  5. 5. PROMOTING NORMAL SENSORY PERCEPTION <ul><li>STRUCTURE and FUNCTION of SENSORY PERCEPTION </li></ul><ul><ul><li>Sensory Awareness </li></ul></ul><ul><ul><li>-Reticular activating system-responsible for bringing together information from the cerebellum and other parts of the brain with that obtained from the sense organs </li></ul></ul><ul><ul><li>Input by senses </li></ul></ul><ul><ul><li>-Special senses-vision, hearing, smell and taste </li></ul></ul><ul><ul><li>-Somatic senses-touch, kinesthetics (or proprioceptive) sensation, and visceral sensation </li></ul></ul>
  6. 6. PROMOTING NORMAL SENSORY PERCEPTION <ul><ul><li>SENSORISTASIS </li></ul></ul><ul><ul><ul><li>state of optimum arousal-not too much not too little </li></ul></ul></ul><ul><ul><li>ADAPTATION </li></ul></ul><ul><ul><ul><li>beyond the point of sensoristasis </li></ul></ul></ul><ul><ul><li>AWARENESS </li></ul></ul><ul><ul><ul><li>ability to perceive environmental stimuli and body reactions and to respond appropriately through thought and action. </li></ul></ul></ul>
  7. 7. PROMOTING NORMAL SENSORY PERCEPTION <ul><li>LIFESPAN CONSIDERATION </li></ul><ul><ul><li>Newborn and Infant </li></ul></ul><ul><ul><li>Toddler and Preschooler </li></ul></ul><ul><ul><li>Child and adolescent </li></ul></ul><ul><ul><li>Adult and Older Adult </li></ul></ul>
  8. 8. FACTORS AFFECTING SENSORY PERCEPTION <ul><li>Environment </li></ul><ul><li>Previous Experience </li></ul><ul><li>Lifestyle and Habits </li></ul><ul><li>Illness </li></ul><ul><li>Medications </li></ul><ul><li>Variations in Stimulation </li></ul><ul><li>Sensory deprivation </li></ul>

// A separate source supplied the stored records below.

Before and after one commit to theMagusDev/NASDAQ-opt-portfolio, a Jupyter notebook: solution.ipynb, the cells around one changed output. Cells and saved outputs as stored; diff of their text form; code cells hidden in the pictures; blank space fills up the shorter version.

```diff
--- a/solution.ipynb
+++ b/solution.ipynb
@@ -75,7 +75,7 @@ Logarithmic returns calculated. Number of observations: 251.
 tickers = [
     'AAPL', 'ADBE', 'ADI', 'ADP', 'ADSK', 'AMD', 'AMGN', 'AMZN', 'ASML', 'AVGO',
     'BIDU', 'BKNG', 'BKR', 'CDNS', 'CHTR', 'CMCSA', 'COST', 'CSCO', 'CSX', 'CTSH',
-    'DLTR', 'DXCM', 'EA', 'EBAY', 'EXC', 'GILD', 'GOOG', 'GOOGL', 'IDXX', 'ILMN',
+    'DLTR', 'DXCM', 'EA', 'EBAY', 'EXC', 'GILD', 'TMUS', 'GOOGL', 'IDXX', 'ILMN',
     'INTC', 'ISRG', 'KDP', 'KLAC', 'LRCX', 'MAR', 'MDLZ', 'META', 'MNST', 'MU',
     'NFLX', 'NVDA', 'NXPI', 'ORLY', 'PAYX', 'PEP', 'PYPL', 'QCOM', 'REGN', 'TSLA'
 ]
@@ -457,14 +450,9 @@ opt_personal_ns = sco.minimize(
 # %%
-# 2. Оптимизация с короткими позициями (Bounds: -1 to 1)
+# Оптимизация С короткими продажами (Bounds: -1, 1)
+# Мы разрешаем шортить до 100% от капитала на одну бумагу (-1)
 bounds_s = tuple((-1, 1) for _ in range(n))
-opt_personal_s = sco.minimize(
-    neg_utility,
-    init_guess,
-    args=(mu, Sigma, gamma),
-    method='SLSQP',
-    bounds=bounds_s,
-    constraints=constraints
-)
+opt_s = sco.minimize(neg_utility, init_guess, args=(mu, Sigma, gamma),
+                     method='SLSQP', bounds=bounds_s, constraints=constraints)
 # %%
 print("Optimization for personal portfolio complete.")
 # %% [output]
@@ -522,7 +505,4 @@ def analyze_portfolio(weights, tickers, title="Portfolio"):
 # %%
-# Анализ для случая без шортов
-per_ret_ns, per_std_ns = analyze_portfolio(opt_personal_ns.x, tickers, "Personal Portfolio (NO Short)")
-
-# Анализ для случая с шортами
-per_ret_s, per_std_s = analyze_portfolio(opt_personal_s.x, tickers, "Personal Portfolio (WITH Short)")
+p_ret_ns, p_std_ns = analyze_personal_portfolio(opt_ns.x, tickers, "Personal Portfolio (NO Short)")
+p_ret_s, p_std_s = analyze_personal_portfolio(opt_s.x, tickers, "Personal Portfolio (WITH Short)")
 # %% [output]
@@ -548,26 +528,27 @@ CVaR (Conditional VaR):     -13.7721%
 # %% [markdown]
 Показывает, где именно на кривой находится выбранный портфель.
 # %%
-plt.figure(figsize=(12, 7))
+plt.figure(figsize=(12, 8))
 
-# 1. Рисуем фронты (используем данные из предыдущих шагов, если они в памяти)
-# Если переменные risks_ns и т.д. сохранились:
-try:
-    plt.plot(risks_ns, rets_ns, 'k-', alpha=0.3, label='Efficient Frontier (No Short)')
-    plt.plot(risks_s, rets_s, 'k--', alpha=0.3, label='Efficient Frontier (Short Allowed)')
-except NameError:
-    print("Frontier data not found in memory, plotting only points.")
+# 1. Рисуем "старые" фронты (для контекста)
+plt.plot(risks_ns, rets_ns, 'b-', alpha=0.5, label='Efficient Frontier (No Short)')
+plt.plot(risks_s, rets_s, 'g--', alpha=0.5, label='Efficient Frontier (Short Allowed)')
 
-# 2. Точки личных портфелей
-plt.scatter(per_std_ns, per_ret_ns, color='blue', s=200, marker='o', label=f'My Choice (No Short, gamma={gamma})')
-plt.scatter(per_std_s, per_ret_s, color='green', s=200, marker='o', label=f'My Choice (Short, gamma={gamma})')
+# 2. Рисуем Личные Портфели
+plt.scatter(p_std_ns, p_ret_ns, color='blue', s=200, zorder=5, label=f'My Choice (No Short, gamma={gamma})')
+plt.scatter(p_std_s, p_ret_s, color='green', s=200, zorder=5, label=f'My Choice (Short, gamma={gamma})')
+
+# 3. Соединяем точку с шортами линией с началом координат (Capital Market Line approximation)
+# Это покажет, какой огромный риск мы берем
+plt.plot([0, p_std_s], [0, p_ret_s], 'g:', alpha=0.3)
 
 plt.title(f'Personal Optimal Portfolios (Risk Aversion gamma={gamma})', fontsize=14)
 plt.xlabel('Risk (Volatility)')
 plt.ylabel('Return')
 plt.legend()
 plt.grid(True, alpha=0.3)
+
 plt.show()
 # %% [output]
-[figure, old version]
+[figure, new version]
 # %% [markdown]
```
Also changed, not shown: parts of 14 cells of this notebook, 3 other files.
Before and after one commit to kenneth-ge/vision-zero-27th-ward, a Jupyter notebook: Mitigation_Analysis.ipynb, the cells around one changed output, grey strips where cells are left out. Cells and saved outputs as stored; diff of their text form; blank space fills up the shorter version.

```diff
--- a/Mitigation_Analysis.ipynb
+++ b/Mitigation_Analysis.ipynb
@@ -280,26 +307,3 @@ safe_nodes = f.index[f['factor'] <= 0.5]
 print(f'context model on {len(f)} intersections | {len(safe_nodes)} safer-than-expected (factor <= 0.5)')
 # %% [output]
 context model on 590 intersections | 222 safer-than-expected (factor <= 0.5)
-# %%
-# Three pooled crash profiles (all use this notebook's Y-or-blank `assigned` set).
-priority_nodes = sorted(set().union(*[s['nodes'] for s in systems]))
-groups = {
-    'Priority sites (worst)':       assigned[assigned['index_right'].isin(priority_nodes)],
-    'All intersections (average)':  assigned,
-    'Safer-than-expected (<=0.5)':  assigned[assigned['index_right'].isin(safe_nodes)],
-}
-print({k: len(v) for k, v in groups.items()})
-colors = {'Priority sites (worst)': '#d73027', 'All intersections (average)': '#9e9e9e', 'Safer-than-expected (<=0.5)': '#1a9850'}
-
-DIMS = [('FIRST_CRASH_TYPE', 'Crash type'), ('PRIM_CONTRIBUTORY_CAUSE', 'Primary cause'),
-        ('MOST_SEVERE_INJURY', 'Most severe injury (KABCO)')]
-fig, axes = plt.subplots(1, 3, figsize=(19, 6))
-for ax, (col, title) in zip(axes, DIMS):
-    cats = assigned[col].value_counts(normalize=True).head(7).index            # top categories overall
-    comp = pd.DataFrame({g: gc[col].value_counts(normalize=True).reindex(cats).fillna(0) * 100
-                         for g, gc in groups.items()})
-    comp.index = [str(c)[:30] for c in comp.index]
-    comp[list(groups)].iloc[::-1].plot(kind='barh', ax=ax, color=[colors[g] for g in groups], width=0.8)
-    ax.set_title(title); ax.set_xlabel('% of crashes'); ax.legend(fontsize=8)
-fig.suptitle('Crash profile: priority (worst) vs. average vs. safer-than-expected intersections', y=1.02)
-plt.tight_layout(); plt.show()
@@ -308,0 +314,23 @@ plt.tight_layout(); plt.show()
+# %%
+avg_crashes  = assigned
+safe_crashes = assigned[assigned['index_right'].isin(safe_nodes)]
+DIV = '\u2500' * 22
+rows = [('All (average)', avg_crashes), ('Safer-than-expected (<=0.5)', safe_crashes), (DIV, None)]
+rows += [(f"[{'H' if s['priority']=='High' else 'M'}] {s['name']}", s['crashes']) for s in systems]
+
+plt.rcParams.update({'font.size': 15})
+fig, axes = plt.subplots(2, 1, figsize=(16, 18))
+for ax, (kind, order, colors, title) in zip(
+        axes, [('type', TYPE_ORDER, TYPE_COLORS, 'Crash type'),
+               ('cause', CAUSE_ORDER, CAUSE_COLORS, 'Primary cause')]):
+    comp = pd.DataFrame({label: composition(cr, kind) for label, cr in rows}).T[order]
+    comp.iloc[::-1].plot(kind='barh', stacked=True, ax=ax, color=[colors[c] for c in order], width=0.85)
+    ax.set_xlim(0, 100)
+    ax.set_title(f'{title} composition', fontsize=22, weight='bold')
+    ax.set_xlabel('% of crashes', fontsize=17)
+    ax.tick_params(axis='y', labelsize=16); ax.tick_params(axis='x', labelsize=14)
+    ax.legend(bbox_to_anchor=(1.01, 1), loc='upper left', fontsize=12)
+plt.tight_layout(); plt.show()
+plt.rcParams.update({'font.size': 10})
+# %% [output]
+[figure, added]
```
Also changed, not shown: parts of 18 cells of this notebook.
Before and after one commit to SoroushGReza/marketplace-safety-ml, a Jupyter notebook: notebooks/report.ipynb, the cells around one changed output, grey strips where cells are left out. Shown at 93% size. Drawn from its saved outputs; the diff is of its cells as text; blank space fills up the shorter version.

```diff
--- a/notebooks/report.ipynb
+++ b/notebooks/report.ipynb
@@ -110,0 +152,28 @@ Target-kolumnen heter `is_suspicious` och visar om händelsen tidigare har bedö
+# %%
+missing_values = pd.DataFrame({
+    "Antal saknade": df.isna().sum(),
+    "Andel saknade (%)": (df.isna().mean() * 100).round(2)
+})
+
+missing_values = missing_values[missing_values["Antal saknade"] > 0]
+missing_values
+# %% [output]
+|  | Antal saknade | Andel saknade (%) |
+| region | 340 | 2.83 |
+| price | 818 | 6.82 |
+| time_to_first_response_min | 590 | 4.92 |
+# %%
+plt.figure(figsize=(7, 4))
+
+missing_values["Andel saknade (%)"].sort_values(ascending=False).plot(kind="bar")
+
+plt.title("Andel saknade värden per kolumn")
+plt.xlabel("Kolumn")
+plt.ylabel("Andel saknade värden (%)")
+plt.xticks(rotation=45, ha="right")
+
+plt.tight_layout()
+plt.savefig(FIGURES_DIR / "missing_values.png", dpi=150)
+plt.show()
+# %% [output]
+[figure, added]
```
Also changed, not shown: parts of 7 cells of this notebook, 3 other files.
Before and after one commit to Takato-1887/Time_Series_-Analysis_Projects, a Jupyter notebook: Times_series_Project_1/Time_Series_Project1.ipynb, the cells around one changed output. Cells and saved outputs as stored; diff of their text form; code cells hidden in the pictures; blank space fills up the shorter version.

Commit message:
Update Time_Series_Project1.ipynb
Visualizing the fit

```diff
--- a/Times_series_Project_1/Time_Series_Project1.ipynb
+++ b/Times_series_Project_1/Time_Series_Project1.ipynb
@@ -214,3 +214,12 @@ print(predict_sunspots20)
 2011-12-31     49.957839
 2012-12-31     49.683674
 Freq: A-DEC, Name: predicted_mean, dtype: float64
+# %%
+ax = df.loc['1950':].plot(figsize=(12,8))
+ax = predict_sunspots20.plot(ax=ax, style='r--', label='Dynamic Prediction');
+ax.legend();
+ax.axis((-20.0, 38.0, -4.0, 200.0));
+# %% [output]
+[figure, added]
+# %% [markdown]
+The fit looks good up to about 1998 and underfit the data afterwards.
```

  9. 9. SENSORY ALTERATIONS <ul><li>SENSORY DEPRIVATION- decrease in or lack of meaningful stimuli </li></ul><ul><li>SENSORY DEFICIT- impaired reception, perception, or both, of one or more of the senses. </li></ul><ul><li>SENSORY OVERLOAD- occurs when a person unable to process or manage the amount or intensity of the sensory stimuli </li></ul><ul><ul><li>Factors: </li></ul></ul><ul><ul><ul><li>Increased quality and quantity of internal stimuli </li></ul></ul></ul><ul><ul><ul><li>Increased quality and quantity of external stimuli </li></ul></ul></ul><ul><ul><ul><li>Inability to disregard stimuli selectively </li></ul></ul></ul>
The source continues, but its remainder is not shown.